- **ACTIVITY**: Search the entries for the word "Dávid" and pull out each line that has it.
:::::
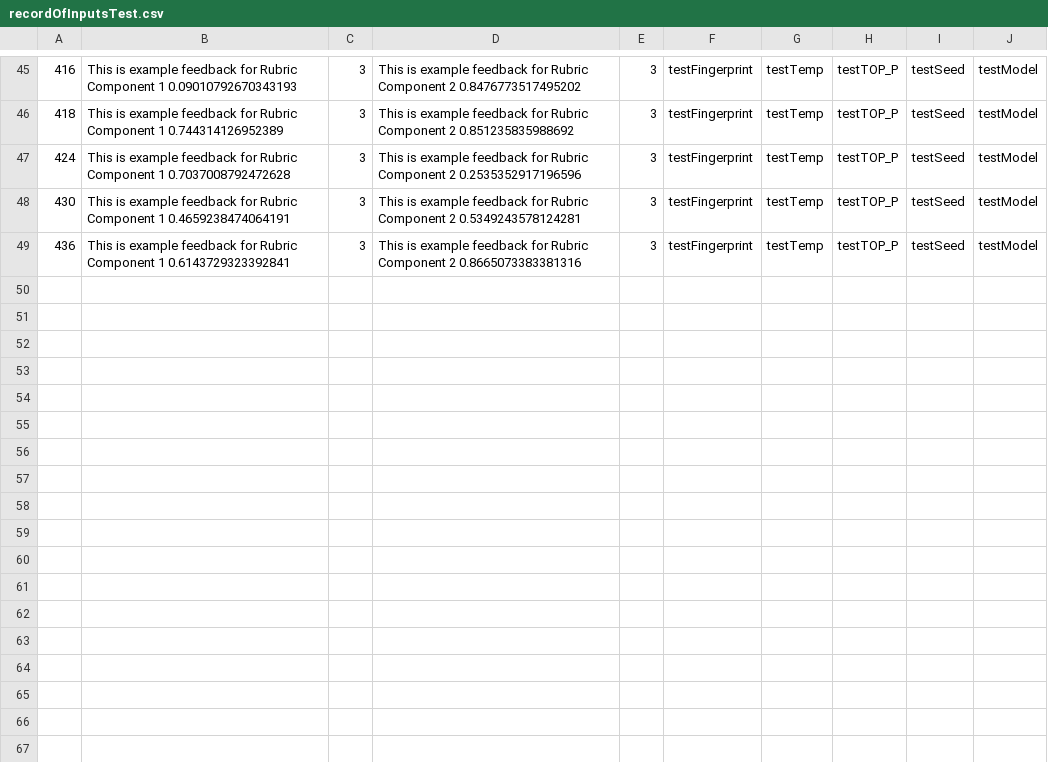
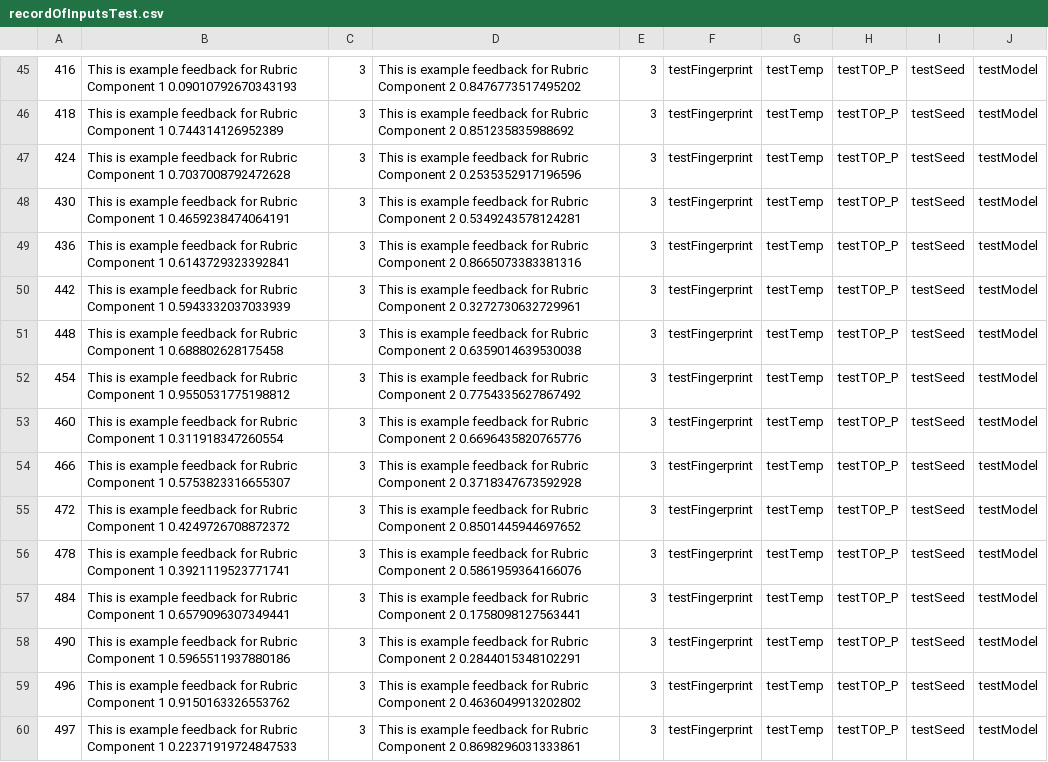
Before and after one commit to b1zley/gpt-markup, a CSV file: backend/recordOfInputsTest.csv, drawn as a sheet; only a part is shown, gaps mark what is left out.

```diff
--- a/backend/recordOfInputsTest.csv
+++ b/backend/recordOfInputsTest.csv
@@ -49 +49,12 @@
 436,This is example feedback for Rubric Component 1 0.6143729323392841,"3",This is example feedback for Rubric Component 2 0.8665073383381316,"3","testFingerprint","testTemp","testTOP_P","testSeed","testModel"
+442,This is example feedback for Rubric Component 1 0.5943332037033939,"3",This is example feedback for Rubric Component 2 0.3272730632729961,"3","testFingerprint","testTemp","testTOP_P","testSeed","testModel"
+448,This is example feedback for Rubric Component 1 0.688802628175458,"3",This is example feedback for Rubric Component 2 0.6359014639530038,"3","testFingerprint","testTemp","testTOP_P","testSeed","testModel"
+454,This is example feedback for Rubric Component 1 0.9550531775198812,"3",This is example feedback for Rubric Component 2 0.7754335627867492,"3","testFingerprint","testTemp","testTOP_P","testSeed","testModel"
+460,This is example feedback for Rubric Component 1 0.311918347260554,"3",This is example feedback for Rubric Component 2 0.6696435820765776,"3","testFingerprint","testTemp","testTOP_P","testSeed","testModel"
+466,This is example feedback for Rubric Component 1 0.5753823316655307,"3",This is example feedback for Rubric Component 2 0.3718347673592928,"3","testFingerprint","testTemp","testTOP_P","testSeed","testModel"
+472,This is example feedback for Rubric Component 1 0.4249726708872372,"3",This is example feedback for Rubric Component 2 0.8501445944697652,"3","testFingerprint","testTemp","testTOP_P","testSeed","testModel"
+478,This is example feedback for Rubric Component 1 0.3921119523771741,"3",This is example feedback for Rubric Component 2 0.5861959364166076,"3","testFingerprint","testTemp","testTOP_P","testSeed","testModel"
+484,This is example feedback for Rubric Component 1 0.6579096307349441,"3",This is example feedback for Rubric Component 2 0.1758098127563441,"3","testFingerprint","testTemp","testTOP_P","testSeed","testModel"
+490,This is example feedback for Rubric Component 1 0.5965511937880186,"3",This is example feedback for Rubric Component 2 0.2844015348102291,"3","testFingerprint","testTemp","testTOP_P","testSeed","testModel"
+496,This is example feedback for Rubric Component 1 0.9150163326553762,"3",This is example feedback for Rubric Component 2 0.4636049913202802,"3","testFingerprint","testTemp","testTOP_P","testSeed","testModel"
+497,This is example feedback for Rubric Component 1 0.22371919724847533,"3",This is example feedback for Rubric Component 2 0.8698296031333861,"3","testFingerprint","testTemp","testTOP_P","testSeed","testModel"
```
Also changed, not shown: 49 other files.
:::::
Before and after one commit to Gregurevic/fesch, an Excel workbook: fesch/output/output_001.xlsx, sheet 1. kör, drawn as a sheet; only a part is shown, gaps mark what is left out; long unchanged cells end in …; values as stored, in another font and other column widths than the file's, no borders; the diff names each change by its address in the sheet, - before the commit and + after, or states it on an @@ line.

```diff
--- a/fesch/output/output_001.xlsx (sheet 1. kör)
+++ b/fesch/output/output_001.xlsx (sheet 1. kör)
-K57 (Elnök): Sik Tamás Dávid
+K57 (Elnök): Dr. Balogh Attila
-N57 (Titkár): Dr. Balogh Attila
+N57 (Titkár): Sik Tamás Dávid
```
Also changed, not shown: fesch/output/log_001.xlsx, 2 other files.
:::::
- **OUTPUT OF THE TASK**:
-K57 (Elnök): Sik Tamás Dávid
+N57 (Titkár): Sik Tamás Dávid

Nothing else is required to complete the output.